My girls developed Twin to Twin Transfusion Syndrome very suddenly when I was 34 weeks pregnant, and were delivered immediately. Still, Celia was larger (6 lbs) than Alice (5 1/2 lbs) and the difference appeared in their faces. Even today we have a potato (thinner, longer face: Alice) and a tomato (chubbier, rounder face: Celia). Still, if they aren’t side by side, it’s not immediately obvious which girl is which. Add to it the fact that Juliette, their older sister, is very petite and essentially the same size (we’re often asked if they are triplets) and it’s a major challenge to distinguish the three pink coated girls from behind.
But there is no confusing their personalities.
Several months ago we realized that Celia had developed a habit of batting her eyelashes whenever she asked for something. “Mama, can I please have a cheese stick?” bat bat bat. “Mama, would you sing ‘Do a Deer?'” bat, bat bat. It became instinctive and, well, hilarious.

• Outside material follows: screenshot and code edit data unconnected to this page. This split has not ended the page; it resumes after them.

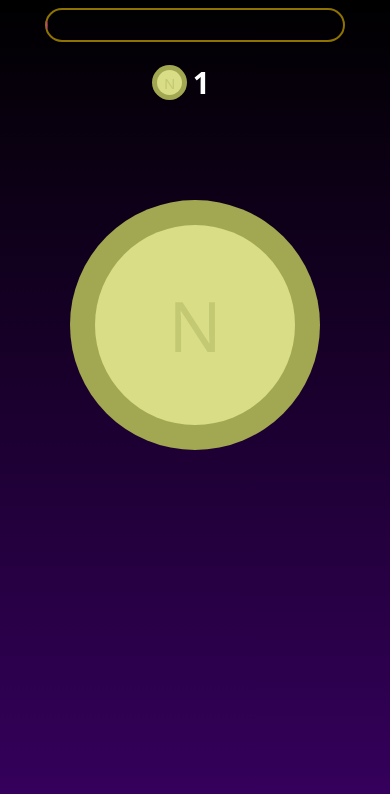
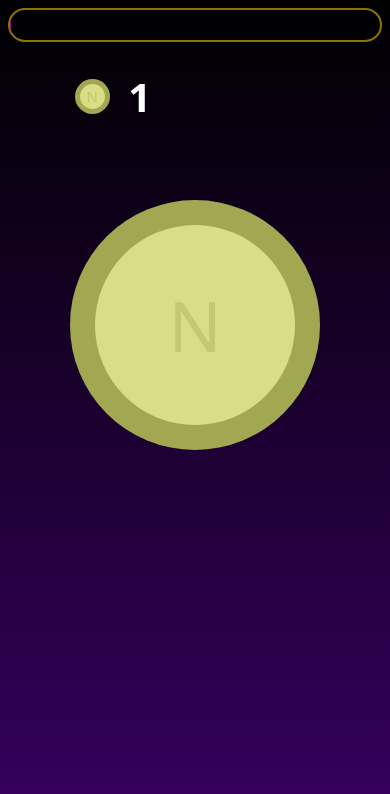
Before and after one commit to Hasan-Husan-2010/Notcoin, a plain HTML site: page index.html in a window 390 px wide. Both pictures are taken after a click on the element 195 px from the left and 325 px from the top of the page. Drawn offline with Linux system fonts and the light colour scheme.

Commit message:
Add game

```diff
--- a/index.html
+++ b/index.html
@@ -17,6 +17,7 @@
     <div class="df">
     <div class="smallcoin"></div>
     <h1 class="h1">0</h1>
+    <h1 class="h1-2">0</h1>
     </div>
     <div class="coin"></div>
     <script src="script.js"></script>
--- a/script.js
+++ b/script.js
@@ -1,5 +1,6 @@
 let coin = document.querySelector('.coin');
 let count = document.querySelector('.h1');
+let count2 = document.querySelector('.h1-2');
 let wait = document.querySelector('.div')
 var i = [];
 coin.addEventListener('click',(e) =>{
@@ -12,6 +13,11 @@ coin.addEventListener('click',(e) =>{
     console.log(i.length);
     wait.style = '--w:' + i.length + 'px;';
     wait.style.backgroundColor = '#AE0BB2';
+    if(count2.textContent > 363){
+        count2.textContent = 'You win';
+    }else {
+        count2.textContent++;
+    }
     let x = e.clientX - e.target.offsetLeft;
     let y = e.clientY - e.target.offsetTop;
 
--- a/style.css
+++ b/style.css
@@ -60,7 +60,6 @@ body {
     border-radius: 50%;
 }
 .h1 {
-    width: 40%;
     color: white;
     font-size: 40px;
     user-select: none;
@@ -95,6 +94,13 @@ span {
         opacity: 0;
     }
 }
+.h1-2 {
+    width: 40%;
+    color: white;
+    font-size: 40px;
+    user-select: none;
+    display: none;
+}
 .div {
     width: var(--w);
     height: 50px;
@@ -110,6 +116,9 @@ span {
 @media(max-width:405px) {
     .div {
         height: 30px;
+    }
+    .div1 {
+        width: 100%;
     }
     .coin {
         position: absolute;
@@ -139,6 +148,11 @@ span {
     }
     .h1 {
         font-size: 30px;
+        display: none;
+    }
+    .h1-2 {
+        width: 50%;
+        display: block;
     }
     .smallcoin {
         flex-shrink: 0;
@@ -163,4 +177,7 @@ span {
         justify-content: center;
         border-radius: 50%;
     }
+    .df {
+        width: 100%;
+    }
 }
```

One night at dinner, when Celia asked for some salt on her green beans (bat, bat, bat) Zoë leveled her gaze across the dining room table and said, “Celia, what do you do when you want something?”

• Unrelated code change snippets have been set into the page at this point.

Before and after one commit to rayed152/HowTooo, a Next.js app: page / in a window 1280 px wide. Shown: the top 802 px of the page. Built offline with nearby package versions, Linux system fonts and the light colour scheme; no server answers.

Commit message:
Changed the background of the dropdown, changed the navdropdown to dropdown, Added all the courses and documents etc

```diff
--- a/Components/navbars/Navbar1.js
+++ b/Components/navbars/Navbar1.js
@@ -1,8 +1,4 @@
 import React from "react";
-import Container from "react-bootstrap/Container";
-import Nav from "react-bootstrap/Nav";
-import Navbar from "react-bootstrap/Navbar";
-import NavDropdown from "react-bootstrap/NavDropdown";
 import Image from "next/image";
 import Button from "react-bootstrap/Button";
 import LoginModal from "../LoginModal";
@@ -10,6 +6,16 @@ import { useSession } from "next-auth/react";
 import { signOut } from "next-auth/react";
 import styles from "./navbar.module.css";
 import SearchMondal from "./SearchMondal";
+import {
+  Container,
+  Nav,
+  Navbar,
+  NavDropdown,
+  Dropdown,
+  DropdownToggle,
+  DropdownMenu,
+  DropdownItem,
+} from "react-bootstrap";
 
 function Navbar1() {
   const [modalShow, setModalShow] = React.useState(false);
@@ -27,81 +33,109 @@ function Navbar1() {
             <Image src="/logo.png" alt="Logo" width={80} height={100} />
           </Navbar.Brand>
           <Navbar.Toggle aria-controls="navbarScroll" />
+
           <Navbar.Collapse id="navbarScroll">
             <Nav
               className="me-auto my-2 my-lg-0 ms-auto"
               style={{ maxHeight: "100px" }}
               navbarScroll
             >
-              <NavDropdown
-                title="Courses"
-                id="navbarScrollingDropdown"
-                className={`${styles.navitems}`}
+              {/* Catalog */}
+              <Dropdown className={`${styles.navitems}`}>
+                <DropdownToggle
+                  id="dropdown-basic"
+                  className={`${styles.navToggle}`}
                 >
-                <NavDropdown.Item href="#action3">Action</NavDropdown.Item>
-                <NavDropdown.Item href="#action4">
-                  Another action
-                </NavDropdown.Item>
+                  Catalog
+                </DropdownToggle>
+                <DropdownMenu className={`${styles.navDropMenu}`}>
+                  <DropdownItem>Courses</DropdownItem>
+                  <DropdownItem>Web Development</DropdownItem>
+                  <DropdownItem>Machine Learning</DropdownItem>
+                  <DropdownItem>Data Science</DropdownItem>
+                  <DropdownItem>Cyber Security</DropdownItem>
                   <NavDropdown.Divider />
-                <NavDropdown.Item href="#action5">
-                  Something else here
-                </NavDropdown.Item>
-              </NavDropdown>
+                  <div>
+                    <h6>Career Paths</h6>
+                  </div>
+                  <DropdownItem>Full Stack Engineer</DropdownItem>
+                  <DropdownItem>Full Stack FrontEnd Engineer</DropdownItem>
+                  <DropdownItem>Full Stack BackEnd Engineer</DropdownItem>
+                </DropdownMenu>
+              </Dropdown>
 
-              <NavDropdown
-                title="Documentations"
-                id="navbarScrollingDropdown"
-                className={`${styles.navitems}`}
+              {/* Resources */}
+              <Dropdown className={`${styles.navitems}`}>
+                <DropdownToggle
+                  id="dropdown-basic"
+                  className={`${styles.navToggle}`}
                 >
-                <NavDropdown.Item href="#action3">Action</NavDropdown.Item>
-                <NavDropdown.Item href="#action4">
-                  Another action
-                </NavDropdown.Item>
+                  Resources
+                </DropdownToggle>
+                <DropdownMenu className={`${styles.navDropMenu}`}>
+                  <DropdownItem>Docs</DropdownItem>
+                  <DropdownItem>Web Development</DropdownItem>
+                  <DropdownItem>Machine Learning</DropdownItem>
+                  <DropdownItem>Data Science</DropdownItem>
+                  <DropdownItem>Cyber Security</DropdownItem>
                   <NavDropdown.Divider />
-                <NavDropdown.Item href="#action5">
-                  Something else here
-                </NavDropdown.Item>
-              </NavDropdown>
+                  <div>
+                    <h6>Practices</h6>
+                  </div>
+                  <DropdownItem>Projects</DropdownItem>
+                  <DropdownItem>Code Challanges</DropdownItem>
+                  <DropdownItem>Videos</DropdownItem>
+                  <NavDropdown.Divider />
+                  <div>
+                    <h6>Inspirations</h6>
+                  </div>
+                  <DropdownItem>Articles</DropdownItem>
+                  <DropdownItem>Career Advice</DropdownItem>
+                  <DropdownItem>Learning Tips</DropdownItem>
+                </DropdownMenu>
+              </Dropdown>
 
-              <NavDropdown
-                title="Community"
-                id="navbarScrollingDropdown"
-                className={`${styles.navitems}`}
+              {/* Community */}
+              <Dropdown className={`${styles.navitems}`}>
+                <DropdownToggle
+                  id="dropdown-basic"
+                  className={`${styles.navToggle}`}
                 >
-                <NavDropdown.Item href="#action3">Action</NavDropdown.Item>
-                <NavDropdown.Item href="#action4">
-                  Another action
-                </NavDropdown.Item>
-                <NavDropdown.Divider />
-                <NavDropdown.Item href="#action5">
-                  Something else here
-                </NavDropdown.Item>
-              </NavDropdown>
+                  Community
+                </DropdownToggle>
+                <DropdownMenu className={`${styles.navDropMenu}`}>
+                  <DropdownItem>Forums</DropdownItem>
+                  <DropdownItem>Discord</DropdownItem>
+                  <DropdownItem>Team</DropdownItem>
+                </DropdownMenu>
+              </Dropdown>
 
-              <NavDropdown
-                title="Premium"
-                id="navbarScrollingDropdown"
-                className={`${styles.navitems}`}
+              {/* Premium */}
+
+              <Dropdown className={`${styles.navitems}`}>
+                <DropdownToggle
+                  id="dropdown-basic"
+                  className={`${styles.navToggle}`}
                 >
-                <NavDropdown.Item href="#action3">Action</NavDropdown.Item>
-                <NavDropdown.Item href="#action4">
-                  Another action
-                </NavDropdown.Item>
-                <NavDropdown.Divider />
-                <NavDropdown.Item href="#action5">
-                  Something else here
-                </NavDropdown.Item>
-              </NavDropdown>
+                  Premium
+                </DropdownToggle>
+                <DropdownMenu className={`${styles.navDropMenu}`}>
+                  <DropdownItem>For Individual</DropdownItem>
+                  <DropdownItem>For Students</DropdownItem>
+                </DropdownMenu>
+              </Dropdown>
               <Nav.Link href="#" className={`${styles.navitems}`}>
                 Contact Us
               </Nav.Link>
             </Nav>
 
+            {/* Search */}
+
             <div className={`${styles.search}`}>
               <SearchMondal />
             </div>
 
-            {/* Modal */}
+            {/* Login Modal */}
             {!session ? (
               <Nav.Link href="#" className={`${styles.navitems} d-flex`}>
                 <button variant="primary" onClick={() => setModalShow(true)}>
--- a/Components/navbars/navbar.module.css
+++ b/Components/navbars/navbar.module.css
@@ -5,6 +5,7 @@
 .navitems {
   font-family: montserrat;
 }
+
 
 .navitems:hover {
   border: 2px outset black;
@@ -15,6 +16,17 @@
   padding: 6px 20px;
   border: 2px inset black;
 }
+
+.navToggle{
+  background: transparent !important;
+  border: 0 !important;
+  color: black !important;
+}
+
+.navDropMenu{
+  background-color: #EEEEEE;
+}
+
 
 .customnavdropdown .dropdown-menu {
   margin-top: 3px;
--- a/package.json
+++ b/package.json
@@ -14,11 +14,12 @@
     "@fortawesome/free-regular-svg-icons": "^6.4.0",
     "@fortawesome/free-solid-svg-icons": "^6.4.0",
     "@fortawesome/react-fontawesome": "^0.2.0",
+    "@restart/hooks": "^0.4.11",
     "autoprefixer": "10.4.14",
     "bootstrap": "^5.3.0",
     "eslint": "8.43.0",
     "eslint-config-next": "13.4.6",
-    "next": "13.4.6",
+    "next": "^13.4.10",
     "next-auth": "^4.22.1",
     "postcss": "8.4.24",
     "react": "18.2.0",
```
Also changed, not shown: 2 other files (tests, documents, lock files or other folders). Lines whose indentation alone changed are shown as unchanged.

Celia smiled, lowered her chin, and batted her eyelashes at us rapidly.
“Juliette, what do you do when you want something?” Zoë asked.
Juliette raised an eyebrow, got out of her seat, walked around the table to my chair and began jabbing me in the arm with her index finger. “Mommy, mommy, mommy, mommy,” she said. We all fell over laughing. So, so true.
“Well, Alice, what do YOU do when you want something?” Zoë asked.
Alice looked around at everyone shyly. Then she beamed her most sincere smile and said, “I wait.”
I burst into tears.
And there you have it. The most succinct description of my little girls’ personalities I could possibly render – straight from the mouths of babes.
Last night, while I was writing, Zoë came running into the library, nearly in tears, to deliver this story:
First, a little background.
- Alice, Celia, and Juliette all share a bedroom.
- Both Alice and Celia sleep with personalized ducks that they were given as baby gifts. They’ve decided that they look more like platypuses and so both have taken to calling them “Puckies”.
- Last year my husband directed a production of Annie. Zoë was gunning for the lead role but ended up as Pepper.
Ok, back to the story.
Anyway… Zoë is walking into her bedroom when she hears singing coming from behind her sisters’ door. The little girls have been in bed for almost an hour and we are all prepping to watch a big kid show downstairs, so Zoë decides to stick her head into the room and tell the offender to be quiet, go to sleep, and not ruin her evening. As Zoë’s eyes adjust she sees Alice sitting up in bed, holding her knees and rocking back and forth. She’s sniffling and crying softly and through her tears she’s singing, “Da sun ‘ell come up tomawoah. Betcha bottom dolla’ dat tomawoah, dell be sun…” Zoë creeps over to her bunk and asks her why she’s crying.
“I can’t find my Pucky,” Alice sobs.
“Well, why didn’t you call and ask for help?”
“I didn’t wanna wake up my sisters.”
Yup. Instead of risking waking her sleeping sisters, Alice sat in bed trying to console herself with thoughts of a brighter future. Just go ahead and stab me in the heart with a lollypop stick, kid.
And this, right here, is how children develop roles in their families that they carry for the rest of their lives. We don’t mean to do it. We aren’t trying to peg one child as one thing and another as something else. It’s just hard to look at that story (and the hundreds like it that happen every week) and not identify Alice as the sweet, sincere child, Celia as the charming, manipulative child, and Juliette as the fiery, determined child.
There are positives and negatives in the personalities of all of my children, indeed, in the personalities of everyone I know, myself included. But not once, since the moment I held both twins in my arms, have I ever thought that those girls were even close to identical.